The Edible Garden: Best Vegetables to Plant for a Fall Harvest
If you were too busy to plant anything in the spring or just discovered more space in your garden, grab some seeds and a trowel and plant some veggies today. While it may be too late to grow plants with seeds, such as tomatoes and peppers, there are plenty of vegetables that can be planted in June for a fall harvest. Doing this is well worth your time because the steps you take now will mean the difference between buying produce from the grocery store and picking it from your own garden when autumn arrives.
Here are some top picks from Bill Shores, a garden designer specializing in space-efficient edible/ornamental gardens; www.urbanedible.net.
These slower-maturing vegetables can be planted in the ground or in containers with at least a 12-inch diameter and 12-inch height:
Swiss chard Kale Beets Carrots
Also slower-maturing, these vegetables should be planted in the ground or in deeper containers to accommodate their bigger root systems:
Squash (not including winter squash)
Chinese long beans
Common cabbage Napa cabbage Daikon radish
These faster-maturing vegetables and herbs should always be grown from seed:
Baby lettuce Arugula
Mustard greens Asian greens: bok choy, mizuna, tatsoi Common radish Cilantro
If your garden doesn’t get an abundance of sun, don’t despair. The following crops can tolerate and are productive in part shade:
Chinese long beans
Plants that are cold- and frost-tolerant like those below do even better when you place fabric row covers with hoops over them:
Lettuce (heads) Swiss chard Kale Beets Carrots
Common cabbage Napa cabbage Daikon radish.
Lettuce (baby) Arugula
Mustard greens Asian greens: bok choy, mizuna, tatsoi Common radish How long do you have to plant them?
It depends on where you live. “In a northern climate, for example, slower-maturing types can be planted from June to mid-late August,” says Shores. Faster-maturing plants can be planted from June to late September. Many of the latter can be succession planted (planting the same crop over and over) into mid-fall. It’s important to pay attention to what the seed packet or plant label says about the “days to maturity”— how many days are required from the time you plant until the day you harvest the crop — so you can make more informed decisions about each individual vegetable.
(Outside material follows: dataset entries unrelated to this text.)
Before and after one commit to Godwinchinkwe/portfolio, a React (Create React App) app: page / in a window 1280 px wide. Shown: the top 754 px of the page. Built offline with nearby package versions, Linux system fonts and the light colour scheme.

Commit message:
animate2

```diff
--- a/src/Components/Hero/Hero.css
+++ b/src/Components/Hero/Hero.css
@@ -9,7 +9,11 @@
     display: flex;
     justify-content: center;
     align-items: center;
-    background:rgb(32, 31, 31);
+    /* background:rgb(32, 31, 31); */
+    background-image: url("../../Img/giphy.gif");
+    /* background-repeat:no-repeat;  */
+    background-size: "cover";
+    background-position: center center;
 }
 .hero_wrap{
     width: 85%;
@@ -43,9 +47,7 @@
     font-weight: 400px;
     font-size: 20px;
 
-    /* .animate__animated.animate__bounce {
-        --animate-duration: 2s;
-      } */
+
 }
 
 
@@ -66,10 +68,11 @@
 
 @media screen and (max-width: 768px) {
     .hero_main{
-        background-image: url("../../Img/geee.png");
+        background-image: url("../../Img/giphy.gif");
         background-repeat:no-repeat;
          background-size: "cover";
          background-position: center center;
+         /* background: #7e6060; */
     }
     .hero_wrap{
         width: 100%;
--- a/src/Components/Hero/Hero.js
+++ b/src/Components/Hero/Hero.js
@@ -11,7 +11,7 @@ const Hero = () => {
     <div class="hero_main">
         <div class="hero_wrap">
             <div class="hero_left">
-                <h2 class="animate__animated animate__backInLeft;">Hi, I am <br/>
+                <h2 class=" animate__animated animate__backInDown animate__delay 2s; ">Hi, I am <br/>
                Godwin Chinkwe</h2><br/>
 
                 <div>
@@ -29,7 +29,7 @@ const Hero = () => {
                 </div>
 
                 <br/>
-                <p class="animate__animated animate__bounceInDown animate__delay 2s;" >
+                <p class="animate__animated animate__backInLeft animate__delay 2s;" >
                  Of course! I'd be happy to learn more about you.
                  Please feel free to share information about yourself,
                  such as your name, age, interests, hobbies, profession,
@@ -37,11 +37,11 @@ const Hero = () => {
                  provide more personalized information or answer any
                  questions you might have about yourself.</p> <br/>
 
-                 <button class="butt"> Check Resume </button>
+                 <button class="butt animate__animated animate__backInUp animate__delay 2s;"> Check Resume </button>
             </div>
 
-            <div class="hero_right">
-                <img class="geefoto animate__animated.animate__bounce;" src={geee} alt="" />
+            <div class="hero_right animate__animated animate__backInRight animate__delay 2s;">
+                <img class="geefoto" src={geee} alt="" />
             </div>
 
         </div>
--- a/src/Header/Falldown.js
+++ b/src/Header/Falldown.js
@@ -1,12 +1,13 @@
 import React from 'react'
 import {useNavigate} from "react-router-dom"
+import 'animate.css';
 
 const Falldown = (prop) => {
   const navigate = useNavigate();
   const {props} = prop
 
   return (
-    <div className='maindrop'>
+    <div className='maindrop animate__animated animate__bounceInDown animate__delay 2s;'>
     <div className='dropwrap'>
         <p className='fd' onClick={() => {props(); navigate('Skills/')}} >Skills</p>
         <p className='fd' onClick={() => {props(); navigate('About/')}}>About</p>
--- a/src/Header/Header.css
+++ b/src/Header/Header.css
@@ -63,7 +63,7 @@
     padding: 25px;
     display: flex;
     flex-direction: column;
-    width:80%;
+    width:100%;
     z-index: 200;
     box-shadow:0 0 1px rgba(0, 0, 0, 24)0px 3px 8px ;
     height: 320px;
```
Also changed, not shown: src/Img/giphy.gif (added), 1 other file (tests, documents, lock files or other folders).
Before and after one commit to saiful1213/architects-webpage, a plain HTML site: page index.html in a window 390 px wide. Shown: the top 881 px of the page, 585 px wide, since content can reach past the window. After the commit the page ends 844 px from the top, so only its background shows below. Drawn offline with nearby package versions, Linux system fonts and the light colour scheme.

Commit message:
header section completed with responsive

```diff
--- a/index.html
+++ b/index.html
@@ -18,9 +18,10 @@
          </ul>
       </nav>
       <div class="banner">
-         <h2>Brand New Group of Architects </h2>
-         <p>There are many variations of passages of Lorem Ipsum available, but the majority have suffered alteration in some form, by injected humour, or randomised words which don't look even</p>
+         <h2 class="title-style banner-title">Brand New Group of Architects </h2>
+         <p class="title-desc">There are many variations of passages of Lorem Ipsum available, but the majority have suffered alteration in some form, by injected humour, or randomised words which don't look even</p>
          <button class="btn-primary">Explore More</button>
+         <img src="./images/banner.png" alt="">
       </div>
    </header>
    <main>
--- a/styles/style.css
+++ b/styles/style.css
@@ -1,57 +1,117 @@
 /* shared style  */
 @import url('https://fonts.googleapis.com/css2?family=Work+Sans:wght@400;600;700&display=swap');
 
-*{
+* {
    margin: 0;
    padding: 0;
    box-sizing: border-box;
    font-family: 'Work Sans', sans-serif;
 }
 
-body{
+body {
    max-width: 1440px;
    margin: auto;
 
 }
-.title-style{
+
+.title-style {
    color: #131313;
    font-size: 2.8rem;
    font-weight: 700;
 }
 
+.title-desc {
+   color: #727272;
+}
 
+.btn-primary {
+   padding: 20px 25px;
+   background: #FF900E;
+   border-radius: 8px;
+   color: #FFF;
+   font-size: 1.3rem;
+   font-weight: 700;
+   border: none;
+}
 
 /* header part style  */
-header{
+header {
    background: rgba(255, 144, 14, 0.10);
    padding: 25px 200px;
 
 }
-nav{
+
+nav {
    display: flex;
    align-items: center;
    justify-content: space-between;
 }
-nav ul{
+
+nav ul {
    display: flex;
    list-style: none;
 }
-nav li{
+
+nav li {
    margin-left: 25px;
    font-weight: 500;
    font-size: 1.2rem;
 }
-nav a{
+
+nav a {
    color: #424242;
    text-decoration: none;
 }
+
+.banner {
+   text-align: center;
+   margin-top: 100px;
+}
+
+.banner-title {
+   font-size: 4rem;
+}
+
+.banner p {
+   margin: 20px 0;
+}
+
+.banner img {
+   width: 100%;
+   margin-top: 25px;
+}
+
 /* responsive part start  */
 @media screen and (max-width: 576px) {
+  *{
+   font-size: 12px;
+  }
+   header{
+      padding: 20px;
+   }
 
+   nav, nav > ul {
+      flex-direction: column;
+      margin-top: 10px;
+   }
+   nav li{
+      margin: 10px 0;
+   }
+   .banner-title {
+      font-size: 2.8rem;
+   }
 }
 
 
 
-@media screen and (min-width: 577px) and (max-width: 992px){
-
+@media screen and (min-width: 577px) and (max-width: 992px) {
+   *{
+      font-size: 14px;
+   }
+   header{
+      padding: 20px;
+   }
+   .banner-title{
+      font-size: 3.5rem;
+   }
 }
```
Seeds or plants?
It all depends on the grower’s preference. There are some plants, like mustard greens and arugula, that Shores says should be grown from seed.
Do these late bloomers need as much sun as vegetables planted earlier in the year?
Typically, yes, says Shores. ”Full sun and longer day length means faster growth,” he says. “In areas with structures and trees, shading may become an issue in the late summer as the arc of the sun gets lower.” But several crops tolerate and are productive in part shade, like Swiss chard and cucumbers.